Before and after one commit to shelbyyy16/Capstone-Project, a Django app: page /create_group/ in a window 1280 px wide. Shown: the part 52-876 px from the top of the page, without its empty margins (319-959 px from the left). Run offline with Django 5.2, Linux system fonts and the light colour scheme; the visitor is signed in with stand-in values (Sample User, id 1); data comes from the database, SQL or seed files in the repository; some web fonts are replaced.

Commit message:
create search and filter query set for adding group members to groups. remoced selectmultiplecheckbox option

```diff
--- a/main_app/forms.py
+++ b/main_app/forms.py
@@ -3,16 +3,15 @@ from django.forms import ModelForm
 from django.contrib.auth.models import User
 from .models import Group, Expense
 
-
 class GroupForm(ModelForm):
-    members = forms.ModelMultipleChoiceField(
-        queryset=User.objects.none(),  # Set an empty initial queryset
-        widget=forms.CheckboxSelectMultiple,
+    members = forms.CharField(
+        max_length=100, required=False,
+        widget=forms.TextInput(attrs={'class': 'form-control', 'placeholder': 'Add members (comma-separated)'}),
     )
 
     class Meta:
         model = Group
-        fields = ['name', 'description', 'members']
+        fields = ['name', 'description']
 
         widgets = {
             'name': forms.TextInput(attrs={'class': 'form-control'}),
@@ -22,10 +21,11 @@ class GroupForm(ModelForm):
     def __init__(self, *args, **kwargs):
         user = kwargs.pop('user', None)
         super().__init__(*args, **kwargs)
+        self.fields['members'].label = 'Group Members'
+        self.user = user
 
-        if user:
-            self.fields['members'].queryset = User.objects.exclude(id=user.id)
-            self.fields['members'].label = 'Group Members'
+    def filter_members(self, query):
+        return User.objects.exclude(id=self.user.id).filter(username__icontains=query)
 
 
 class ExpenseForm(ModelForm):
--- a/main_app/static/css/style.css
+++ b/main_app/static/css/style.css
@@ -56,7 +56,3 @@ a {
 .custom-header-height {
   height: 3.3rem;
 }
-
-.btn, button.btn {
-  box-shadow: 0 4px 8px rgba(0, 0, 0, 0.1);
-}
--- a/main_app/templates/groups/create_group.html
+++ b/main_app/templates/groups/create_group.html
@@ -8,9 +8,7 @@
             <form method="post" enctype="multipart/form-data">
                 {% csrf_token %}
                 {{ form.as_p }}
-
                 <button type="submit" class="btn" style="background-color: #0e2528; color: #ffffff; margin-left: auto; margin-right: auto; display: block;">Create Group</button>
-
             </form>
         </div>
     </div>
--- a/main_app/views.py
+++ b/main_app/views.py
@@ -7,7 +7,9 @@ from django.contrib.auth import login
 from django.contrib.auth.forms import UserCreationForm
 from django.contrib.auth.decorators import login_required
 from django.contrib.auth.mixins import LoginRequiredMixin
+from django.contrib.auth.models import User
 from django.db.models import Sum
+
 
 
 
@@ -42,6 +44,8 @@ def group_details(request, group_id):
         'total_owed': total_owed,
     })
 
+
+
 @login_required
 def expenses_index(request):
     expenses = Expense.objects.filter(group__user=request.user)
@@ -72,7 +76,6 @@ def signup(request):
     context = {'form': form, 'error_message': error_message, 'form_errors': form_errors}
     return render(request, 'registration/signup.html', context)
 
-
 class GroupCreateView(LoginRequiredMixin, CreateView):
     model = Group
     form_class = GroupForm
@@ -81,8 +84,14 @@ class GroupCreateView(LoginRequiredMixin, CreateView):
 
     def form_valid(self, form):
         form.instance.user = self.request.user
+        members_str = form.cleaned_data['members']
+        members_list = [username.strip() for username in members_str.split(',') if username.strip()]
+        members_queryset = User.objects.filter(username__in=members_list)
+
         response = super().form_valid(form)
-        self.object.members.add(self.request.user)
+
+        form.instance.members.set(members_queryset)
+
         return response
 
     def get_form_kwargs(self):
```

◆ ◆ ◆ ◆

* **How to complete this task**: Above are the records. Copy every line in them holding "forms".

* **Problem solution**:
--- a/main_app/forms.py
+++ b/main_app/forms.py
@@ -3,16 +3,15 @@ from django.forms import ModelForm
-    members = forms.ModelMultipleChoiceField(
-        widget=forms.CheckboxSelectMultiple,
+    members = forms.CharField(
+        widget=forms.TextInput(attrs={'class': 'form-control', 'placeholder': 'Add members (comma-separated)'}),
             'name': forms.TextInput(attrs={'class': 'form-control'}),
 from django.contrib.auth.forms import UserCreationForm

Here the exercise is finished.